The Court explained that “[t]he fundamental role that the concept of conditional actions play in numerous disciplines is sufficient to warrant it protection as an abstract idea, because its patenting would impede innovation[,] more than it would tend to promote it.” Id. (internal quotation marks omitted). To support its decision, the Court added that the Supreme Court and Federal Circuit both have found ideas less abstract than a conditional action to be ineligible for patent protection. Id. at 7 (referring to hedging in Bilski v. Kappos, 130 S. Ct. 3218 (2010) and processing information through a clearinghouse in Dealertrack, Inc. v. Huber, 674 F.3d 1315 (Fed. Cir. 2012)). The Court then considered whether the rest of the claim included limitations that narrow it so as to avoid covering the full abstract idea, but found no such sufficient limitations.
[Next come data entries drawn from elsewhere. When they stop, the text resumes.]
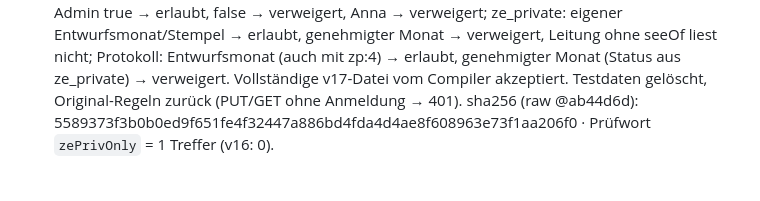
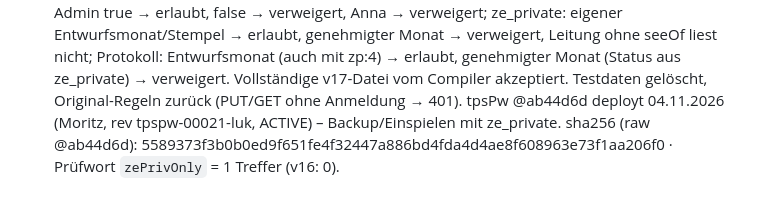
Before and after one commit to TURNINGPOINTStiftung/zeiterfassung-tps, a Markdown page: firebase-rules/README.md, the part around the change. GitHub-like rendering.

Commit message:
tpsPw-Deploy (Phase 4) vermerkt
Co-Authored-By: Claude Opus 5.5 <noreply@anthropic.com>

```diff
--- a/firebase-rules/README.md
+++ b/firebase-rules/README.md
@@ -284,6 +284,7 @@ alter Ort: Anna/Leitung/Admin schreiben Monatsblatt, Antrag, Stempel → verweig
 Merker: Admin true → erlaubt, false → verweigert, Anna → verweigert; ze_private: eigener Entwurfsmonat/Stempel → erlaubt, genehmigter Monat →
 verweigert, Leitung ohne seeOf liest nicht; Protokoll: Entwurfsmonat (auch mit zp:4) → erlaubt, genehmigter Monat (Status aus ze_private) →
 verweigert. Vollständige v17-Datei vom Compiler akzeptiert. Testdaten gelöscht, Original-Regeln zurück (PUT/GET ohne Anmeldung → 401).
+tpsPw @ab44d6d deployt 04.11.2026 (Moritz, rev tpspw-00021-luk, ACTIVE) – Backup/Einspielen mit ze_private.
 sha256 (raw @ab44d6d): 5589373f3b0b0ed9f651fe4f32447a886bd4fda4d4ae8f608963e73f1aa206f0 · Prüfwort `zePrivOnly` = 1 Treffer (v16: 0).
 
 ## Veröffentlichen per Cloud Shell (bewährt seit v10, statt Kopieren in der Konsole)
```
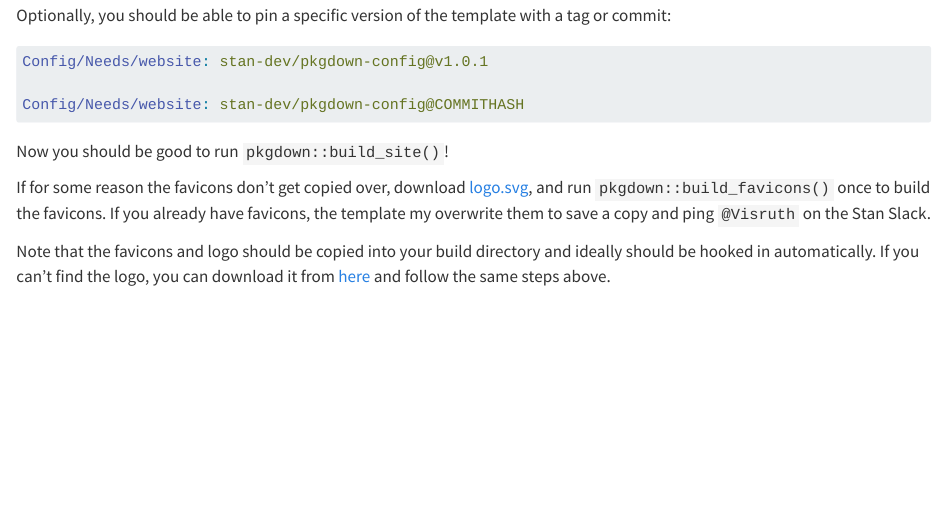
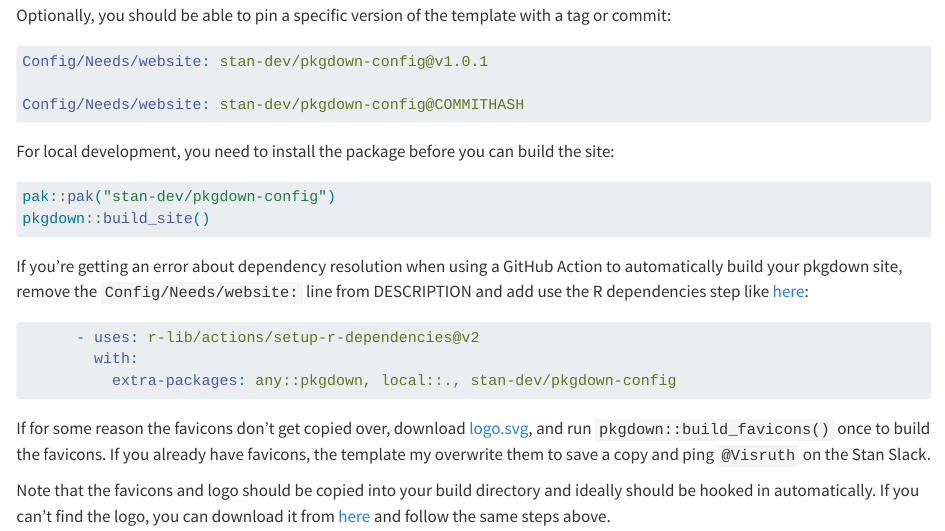
Before and after one commit to stan-dev/pkgdown-config, a Quarto document (vignettes/Setup.qmd): the page in a window 1100 px wide, from 370 px down. Rendered offline with R 4.5, knitr and Pandoc in place of Quarto, with nearby package versions; long lines of code are wrapped.

Commit message:
Adjusted setup instructions

````diff
--- a/vignettes/Setup.qmd
+++ b/vignettes/Setup.qmd
@@ -37,4 +37,13 @@ Config/Needs/website: stan-dev/pkgdown-config@v1.0.1
 Config/Needs/website: stan-dev/pkgdown-config@COMMITHASH
 ```
 
-Now you should be good to run `pkgdown::build_site()`!
+For local development, you need to install the package before you can build the site:
+
+```r
+pak::pak("stan-dev/pkgdown-config")
+pkgdown::build_site()
+```
+
+If you're getting an error about dependency resolution when using a GitHub Action to automatically build your pkgdown site, remove the `Config/Needs/website:` line from DESCRIPTION and add use the R dependencies step like [here]("https://mc-stan.org/pkgdown-config/articles/GitHub Action"):
+
+```yaml
````
Also changed, not shown: vignettes/Setup.qmd (4 more changed lines).
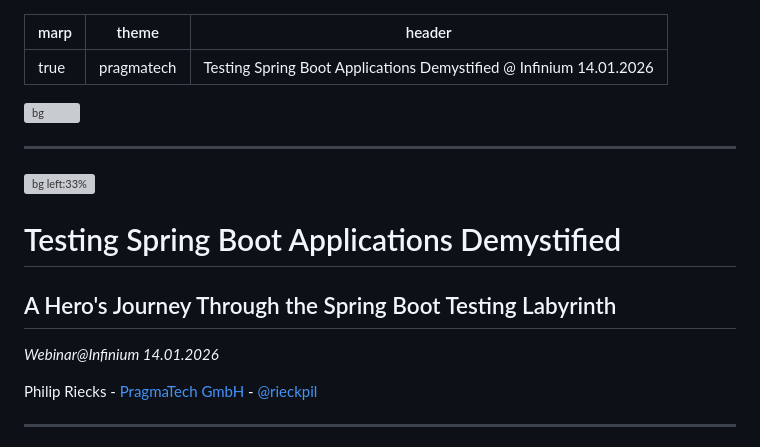
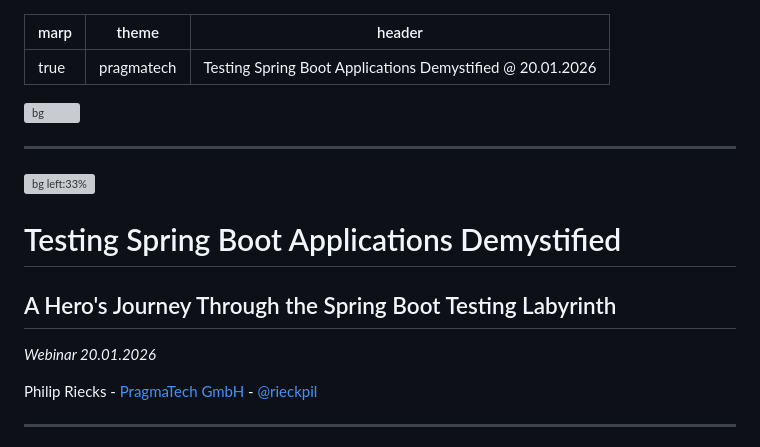
Before and after one commit to rieckpil/talks, a Markdown page: testing-spring-boot-applications-demystified/slides/content.md, the part around one of its changes. GitHub-like rendering; grey boxes are pictures that could not be loaded.

```diff
--- a/testing-spring-boot-applications-demystified/slides/content.md
+++ b/testing-spring-boot-applications-demystified/slides/content.md
@@ -1,7 +1,7 @@
 ---
 marp: true
 theme: pragmatech
-header: 'Testing Spring Boot Applications Demystified @ Infinium 14.01.2026'
+header: 'Testing Spring Boot Applications Demystified @ 20.01.2026'
 ---
 
 ![bg](./assets/tsbad-beginning.png)
@@ -24,7 +24,7 @@ Notes:
 
 ## A Hero's Journey Through the Spring Boot Testing Labyrinth
 
-_Webinar@Infinium 14.01.2026_
+_Webinar 20.01.2026_
 
 Philip Riecks - [PragmaTech GmbH](https://pragmatech.digital/) - [@rieckpil](https://x.com/rieckpil)
 
```
Also changed, not shown: other parts of testing-spring-boot-applications-demystified/slides/content.md (+1 -3 lines), testing-spring-boot-applications-demystified/slides/webinar.md (+28 -23 lines).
Id. at 7-8. The Court found instead that the limitations “are not more than the incorporation of a generic computer into the claim, which is not sufficient to make an abstract idea patentable.” Id. at 9.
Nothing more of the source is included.